Rattlesnake Canyon Trail is serpentine, but otherwise far more inviting than its name.
The joys of hiking the canyon were first promoted by none other than the Santa Barbara Chamber of Commerce. In 1902 the chamber built “Chamber of Commerce Trail,” an immediate success with both tourists and locals, though both trail and canyon continued to be called Rattlesnake.
In the 1960s, the city of Santa Barbara purchased the canyon as parkland. A handsome wooden sign at the foot of the canyon proudly proclaims: Rattlesnake Canyon Wilderness.
The canyon was severely burned in the Tea Fire of November 2008, but the chaparral community in particular has recovered quite well from the devastation. Red-berried toyon, manzanita with its white urn-shaped flowers, and purple hummingbird sage cloak the slopes.
DIRECTIONS TO THE RATTLESNAKE CANYON TRAILHEAD
In Santa Barbara, follow State Street to Los Olivos Street. Head east and proceed a half mile, passing by the Santa Barbara Mission and joining Mission Canyon Road. Follow this road past its intersection with Foothill Road and make a right on Las Canoas Road, continuing to the trailhead, located near the handsome stone bridge that crosses Rattlesnake Creek. Park alongside Las Canoas Road.
From the Rattlesnake Canyon Wilderness sign, head north and soon rock-hop across the creek. A brief ascent leads to a trail that parallels the east side of the creek.
After a half mile, an unsigned trail veers off to the right. (One of The Trailmaster’s favorite byways, this narrow path leads along and above the east bank of Rattlesnake Creek and reunites with the main trail in about a mile.)
Soon after the junction, the main trail draws near the creek and crosses it. The path then ascends past remnants of a small stand of planted pines and into the open for good vistas of coast and ocean. Continue to a creek crossing and notice (you can’t miss it, really) a large flat rock in the middle of the creek known by locals as “Lunch Rock.”
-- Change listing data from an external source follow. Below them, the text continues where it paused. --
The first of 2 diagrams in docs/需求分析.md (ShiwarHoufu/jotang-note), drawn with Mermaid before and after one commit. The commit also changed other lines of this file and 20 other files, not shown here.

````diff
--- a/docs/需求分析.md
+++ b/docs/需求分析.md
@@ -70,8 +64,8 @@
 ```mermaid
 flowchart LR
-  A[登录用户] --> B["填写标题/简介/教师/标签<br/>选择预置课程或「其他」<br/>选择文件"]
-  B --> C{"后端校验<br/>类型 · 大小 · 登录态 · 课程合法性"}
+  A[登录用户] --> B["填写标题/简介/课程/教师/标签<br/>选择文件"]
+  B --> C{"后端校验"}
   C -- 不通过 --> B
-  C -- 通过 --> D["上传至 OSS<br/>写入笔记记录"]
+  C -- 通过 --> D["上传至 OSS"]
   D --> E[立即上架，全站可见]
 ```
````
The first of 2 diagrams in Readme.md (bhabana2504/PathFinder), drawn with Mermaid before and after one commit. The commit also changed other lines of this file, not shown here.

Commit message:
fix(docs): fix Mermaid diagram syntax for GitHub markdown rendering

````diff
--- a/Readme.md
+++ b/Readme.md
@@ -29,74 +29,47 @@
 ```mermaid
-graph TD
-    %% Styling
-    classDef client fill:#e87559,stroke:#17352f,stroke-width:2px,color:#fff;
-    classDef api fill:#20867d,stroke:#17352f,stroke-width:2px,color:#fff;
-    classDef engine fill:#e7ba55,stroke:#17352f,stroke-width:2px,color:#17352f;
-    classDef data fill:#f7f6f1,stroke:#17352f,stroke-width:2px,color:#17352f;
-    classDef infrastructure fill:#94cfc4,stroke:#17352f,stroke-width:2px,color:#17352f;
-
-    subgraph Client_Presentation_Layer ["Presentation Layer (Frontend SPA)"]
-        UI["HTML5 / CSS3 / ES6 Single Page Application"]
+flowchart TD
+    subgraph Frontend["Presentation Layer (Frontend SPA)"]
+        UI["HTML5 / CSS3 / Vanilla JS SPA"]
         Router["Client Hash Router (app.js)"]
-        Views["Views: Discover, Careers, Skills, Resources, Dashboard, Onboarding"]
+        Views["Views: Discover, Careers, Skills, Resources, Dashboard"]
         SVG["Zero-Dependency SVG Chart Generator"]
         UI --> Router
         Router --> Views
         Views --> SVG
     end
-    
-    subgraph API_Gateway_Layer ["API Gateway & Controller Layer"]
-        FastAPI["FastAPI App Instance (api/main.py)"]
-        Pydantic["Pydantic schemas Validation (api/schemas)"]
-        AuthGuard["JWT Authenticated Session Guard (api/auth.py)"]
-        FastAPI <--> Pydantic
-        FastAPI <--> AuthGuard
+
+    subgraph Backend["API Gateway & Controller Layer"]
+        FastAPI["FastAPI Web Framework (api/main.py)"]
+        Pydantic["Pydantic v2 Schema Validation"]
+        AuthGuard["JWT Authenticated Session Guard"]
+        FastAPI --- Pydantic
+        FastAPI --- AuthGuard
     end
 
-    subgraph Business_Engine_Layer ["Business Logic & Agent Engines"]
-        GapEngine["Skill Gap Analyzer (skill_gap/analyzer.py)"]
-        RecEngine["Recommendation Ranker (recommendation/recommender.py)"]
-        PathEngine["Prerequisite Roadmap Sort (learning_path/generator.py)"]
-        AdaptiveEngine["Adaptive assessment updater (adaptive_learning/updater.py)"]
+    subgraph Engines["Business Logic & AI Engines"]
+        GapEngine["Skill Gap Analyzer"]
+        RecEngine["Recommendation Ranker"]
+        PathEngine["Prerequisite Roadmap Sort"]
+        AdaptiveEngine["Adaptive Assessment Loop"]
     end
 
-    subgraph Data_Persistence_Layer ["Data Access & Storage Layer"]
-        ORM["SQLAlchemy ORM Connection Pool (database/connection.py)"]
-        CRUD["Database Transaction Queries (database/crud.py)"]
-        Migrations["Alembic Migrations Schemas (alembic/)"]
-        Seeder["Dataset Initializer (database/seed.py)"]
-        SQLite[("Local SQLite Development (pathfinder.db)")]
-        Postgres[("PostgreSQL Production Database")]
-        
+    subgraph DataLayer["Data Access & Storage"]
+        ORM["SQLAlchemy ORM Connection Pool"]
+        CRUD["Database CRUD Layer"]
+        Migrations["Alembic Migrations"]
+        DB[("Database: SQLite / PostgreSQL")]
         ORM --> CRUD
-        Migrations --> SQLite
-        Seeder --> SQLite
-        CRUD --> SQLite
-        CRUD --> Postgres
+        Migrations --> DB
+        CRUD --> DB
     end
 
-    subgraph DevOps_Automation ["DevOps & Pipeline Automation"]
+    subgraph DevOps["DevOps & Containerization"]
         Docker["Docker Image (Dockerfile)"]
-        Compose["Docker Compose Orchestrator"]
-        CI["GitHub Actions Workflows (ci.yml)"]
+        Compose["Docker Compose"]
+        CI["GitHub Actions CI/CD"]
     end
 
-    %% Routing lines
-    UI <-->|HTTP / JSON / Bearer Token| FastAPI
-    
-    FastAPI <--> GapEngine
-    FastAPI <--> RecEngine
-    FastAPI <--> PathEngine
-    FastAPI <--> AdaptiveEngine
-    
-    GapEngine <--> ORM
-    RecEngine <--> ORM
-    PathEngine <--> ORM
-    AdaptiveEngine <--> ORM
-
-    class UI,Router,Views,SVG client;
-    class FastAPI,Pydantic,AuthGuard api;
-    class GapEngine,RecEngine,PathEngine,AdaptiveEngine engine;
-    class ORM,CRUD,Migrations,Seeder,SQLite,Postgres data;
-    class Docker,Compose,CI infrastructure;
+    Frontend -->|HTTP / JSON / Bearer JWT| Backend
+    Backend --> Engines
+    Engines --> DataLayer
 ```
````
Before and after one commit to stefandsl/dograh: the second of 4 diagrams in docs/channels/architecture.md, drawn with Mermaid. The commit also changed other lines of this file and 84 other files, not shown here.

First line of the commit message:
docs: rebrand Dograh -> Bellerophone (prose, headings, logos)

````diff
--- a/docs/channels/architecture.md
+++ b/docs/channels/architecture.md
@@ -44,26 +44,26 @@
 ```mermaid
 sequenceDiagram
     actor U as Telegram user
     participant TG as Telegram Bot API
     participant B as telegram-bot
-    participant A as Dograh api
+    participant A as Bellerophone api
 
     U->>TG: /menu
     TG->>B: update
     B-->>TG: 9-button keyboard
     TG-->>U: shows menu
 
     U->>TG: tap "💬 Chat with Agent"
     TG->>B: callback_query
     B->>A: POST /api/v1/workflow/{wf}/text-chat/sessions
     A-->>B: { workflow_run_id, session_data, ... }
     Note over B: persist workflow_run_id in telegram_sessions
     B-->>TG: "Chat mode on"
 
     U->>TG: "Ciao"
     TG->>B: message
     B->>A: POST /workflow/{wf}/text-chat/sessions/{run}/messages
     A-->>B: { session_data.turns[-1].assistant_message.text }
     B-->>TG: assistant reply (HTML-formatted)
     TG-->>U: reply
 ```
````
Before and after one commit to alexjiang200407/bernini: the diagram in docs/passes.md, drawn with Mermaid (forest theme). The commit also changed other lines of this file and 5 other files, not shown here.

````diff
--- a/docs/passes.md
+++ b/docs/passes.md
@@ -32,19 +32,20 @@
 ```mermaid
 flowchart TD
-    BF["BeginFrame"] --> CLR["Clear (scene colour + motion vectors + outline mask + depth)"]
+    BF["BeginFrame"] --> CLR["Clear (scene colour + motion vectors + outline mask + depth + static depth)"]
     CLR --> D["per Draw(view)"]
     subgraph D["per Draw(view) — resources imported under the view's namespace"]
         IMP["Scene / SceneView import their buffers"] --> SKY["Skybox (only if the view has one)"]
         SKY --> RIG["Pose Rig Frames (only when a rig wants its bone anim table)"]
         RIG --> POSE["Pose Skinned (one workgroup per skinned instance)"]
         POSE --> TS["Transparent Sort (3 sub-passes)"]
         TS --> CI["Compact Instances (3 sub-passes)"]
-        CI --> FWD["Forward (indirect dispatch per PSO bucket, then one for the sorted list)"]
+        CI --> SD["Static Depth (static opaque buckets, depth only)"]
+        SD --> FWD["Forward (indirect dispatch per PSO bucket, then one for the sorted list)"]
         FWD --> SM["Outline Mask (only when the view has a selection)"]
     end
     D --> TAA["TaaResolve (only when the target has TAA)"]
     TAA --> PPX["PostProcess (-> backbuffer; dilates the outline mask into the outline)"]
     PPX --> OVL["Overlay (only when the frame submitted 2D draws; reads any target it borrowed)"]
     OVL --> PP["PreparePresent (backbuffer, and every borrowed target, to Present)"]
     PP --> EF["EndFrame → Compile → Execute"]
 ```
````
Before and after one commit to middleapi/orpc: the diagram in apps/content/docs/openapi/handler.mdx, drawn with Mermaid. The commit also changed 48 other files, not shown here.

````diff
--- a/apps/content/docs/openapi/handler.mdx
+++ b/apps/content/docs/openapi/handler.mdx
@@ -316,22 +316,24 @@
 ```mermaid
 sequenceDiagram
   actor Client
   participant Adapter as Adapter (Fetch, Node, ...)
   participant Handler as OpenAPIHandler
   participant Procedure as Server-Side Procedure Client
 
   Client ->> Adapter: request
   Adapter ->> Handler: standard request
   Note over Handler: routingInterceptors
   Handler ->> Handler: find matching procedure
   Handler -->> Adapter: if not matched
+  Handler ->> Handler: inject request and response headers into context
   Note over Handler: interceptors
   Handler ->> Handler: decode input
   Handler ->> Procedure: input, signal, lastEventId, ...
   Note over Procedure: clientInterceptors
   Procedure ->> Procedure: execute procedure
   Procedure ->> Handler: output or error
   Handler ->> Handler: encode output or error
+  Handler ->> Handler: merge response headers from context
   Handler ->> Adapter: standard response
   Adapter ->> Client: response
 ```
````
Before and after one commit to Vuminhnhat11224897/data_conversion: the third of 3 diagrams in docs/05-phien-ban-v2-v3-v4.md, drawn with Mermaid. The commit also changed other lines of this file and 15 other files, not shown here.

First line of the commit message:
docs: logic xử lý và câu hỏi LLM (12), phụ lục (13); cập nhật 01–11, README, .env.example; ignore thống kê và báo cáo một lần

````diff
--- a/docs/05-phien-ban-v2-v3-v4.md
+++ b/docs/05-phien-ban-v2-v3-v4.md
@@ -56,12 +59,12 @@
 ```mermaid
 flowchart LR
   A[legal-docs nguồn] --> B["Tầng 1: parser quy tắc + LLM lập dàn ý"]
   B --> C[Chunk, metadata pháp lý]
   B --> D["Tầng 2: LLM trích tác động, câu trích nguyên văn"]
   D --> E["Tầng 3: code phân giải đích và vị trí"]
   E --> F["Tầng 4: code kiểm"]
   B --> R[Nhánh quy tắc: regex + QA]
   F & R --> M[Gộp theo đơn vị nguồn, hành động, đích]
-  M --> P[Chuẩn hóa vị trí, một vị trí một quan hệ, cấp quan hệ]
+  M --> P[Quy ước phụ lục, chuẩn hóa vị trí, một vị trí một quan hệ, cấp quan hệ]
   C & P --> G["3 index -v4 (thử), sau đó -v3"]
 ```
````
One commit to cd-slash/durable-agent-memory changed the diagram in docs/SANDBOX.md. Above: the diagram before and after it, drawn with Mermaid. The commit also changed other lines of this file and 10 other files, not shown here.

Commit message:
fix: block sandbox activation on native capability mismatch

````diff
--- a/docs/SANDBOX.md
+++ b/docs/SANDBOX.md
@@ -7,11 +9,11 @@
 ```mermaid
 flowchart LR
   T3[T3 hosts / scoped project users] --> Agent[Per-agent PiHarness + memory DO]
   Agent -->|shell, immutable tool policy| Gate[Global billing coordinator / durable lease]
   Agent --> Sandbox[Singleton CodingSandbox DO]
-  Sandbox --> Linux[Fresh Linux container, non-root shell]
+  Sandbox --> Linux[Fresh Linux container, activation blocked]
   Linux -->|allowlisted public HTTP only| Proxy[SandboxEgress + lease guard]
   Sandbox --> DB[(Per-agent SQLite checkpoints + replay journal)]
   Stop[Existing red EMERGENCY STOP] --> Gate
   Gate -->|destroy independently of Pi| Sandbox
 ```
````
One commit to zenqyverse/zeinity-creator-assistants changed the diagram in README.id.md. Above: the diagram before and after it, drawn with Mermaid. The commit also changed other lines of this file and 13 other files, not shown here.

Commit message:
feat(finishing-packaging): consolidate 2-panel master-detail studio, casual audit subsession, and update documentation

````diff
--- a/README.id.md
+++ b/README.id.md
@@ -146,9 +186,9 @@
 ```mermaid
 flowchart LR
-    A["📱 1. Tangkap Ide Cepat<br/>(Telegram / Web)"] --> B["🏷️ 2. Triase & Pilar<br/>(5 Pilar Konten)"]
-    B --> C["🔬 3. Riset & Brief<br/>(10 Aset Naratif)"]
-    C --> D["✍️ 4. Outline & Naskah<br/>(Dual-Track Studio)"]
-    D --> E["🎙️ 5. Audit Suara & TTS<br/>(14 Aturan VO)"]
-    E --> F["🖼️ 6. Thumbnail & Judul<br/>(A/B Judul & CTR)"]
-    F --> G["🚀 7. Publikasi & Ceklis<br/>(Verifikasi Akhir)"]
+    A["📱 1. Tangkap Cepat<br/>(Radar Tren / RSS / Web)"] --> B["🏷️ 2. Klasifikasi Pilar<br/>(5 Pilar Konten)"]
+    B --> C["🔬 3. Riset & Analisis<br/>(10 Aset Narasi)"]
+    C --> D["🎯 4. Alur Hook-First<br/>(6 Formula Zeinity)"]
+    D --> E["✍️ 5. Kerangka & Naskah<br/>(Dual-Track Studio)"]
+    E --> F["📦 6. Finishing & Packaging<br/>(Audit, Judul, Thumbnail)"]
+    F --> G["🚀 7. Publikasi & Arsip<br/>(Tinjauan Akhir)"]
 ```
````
The trail crosses the creek again, continuing along the west bank to open, grassy Tin Can Meadow, named for a homesteader’s cabin constructed of chaparral framing and kerosene can shingles and sidings. For the first quarter of the 20th century, Tin Can Shack was a canyon landmark, mentioned in guidebooks of that era. A 1925 brushfire destroyed the shack.
The apex of the triangular-shaped meadow is a junction. The trail bearing left leads 0.75 mile and climbs 500 feet to an intersection with Tunnel Trail. To the right, Rattlesnake Canyon Trail climbs 0.75 mile and 500 feet to meet Gibraltar Road. The hiker’s reward is an unobstructed view of the South Coast.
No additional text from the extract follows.